* [TASK DIRECTIONS]: Every record should be copied exactly, and the images omitted.

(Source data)
........

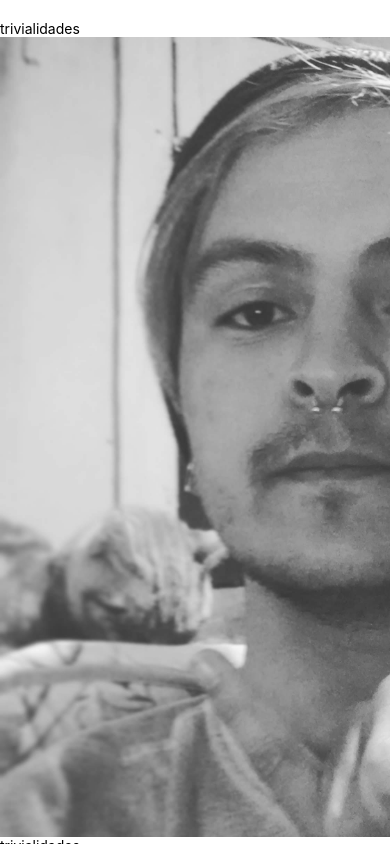
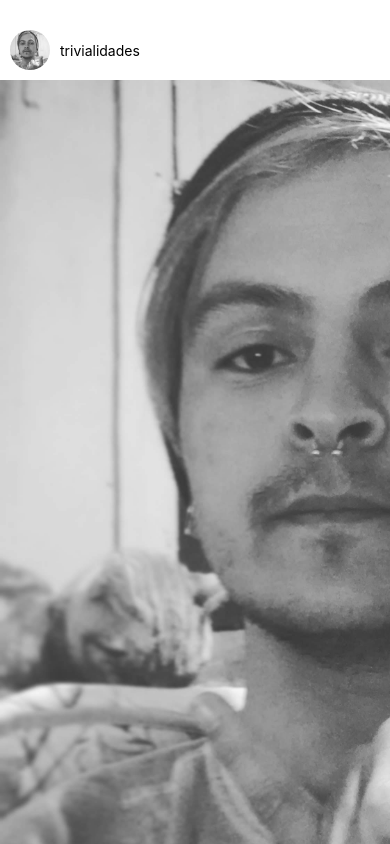
Before and after one commit to ramonlsouza/InstaluraMobile, a React Native app: screen / in a window 390 px wide. Built offline with nearby package versions, Linux system fonts and the light colour scheme.

Commit message:
foto do usuario, align center e border radius

```diff
--- a/App.js
+++ b/App.js
@@ -34,10 +34,13 @@ export default class App extends Component<Props> {
         data={fotos}
         renderItem={ ({item}) =>
           <View>
-          <Text>{item.usuario}</Text>
-          <Image source={require('./resources/img/ramon.jpg')}
-            style={{width: width, height: width}}
-          />
+            <View style={{margin: 10,flexDirection: 'row', alignItems: 'center'}}>
+              <Image source={require('./resources/img/ramon.jpg')}
+                style={{marginRight: 10, borderRadius: 20, width: 40, height: 40}}/>
+              <Text>{item.usuario}</Text>
+            </View>
+            <Image source={require('./resources/img/ramon.jpg')}
+              style={{width: width, height: width}}/>
           </View>
         }
       />
```
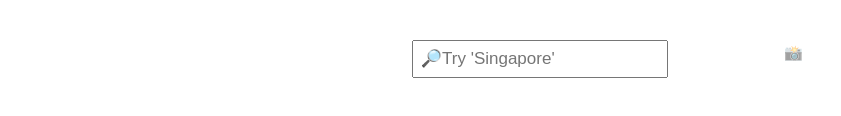
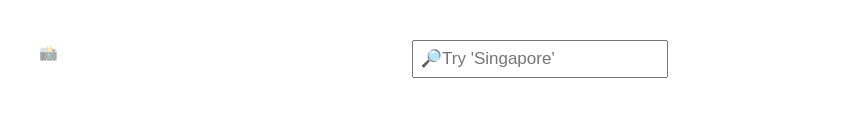
Before and after one commit to ngochungg/epro, a plain HTML site: page index.html in a window 1280 px wide. Shown: the part 680-796 px from the top of the page, 113-954 px from the left. Drawn offline with Linux system fonts and the light colour scheme.

Commit message:
Update style.css

```diff
--- a/style.css
+++ b/style.css
@@ -63,11 +63,11 @@ img {vertical-align: middle;}
   color: white;
   text-decoration: none;
   font-size: 15px;
-  margin: 50px 250px ;
+  margin: 50px 12px ;
   position: absolute;
   bottom: 8px;
   width: 100%;
-  text-align: center;
+  text-align: left;
 }
 
 .text a:hover{
```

........

* [EXPECTED ANSWER]:
Before and after one commit to ramonlsouza/InstaluraMobile, a React Native app: screen / in a window 390 px wide. Built offline with nearby package versions, Linux system fonts and the light colour scheme.

Commit message:
foto do usuario, align center e border radius

```diff
--- a/App.js
+++ b/App.js
@@ -34,10 +34,13 @@ export default class App extends Component<Props> {
         data={fotos}
         renderItem={ ({item}) =>
           <View>
-          <Text>{item.usuario}</Text>
-          <Image source={require('./resources/img/ramon.jpg')}
-            style={{width: width, height: width}}
-          />
+            <View style={{margin: 10,flexDirection: 'row', alignItems: 'center'}}>
+              <Image source={require('./resources/img/ramon.jpg')}
+                style={{marginRight: 10, borderRadius: 20, width: 40, height: 40}}/>
+              <Text>{item.usuario}</Text>
+            </View>
+            <Image source={require('./resources/img/ramon.jpg')}
+              style={{width: width, height: width}}/>
           </View>
         }
       />
```
Before and after one commit to ngochungg/epro, a plain HTML site: page index.html in a window 1280 px wide. Shown: the part 680-796 px from the top of the page, 113-954 px from the left. Drawn offline with Linux system fonts and the light colour scheme.

Commit message:
Update style.css

```diff
--- a/style.css
+++ b/style.css
@@ -63,11 +63,11 @@ img {vertical-align: middle;}
   color: white;
   text-decoration: none;
   font-size: 15px;
-  margin: 50px 250px ;
+  margin: 50px 12px ;
   position: absolute;
   bottom: 8px;
   width: 100%;
-  text-align: center;
+  text-align: left;
 }
 
 .text a:hover{
```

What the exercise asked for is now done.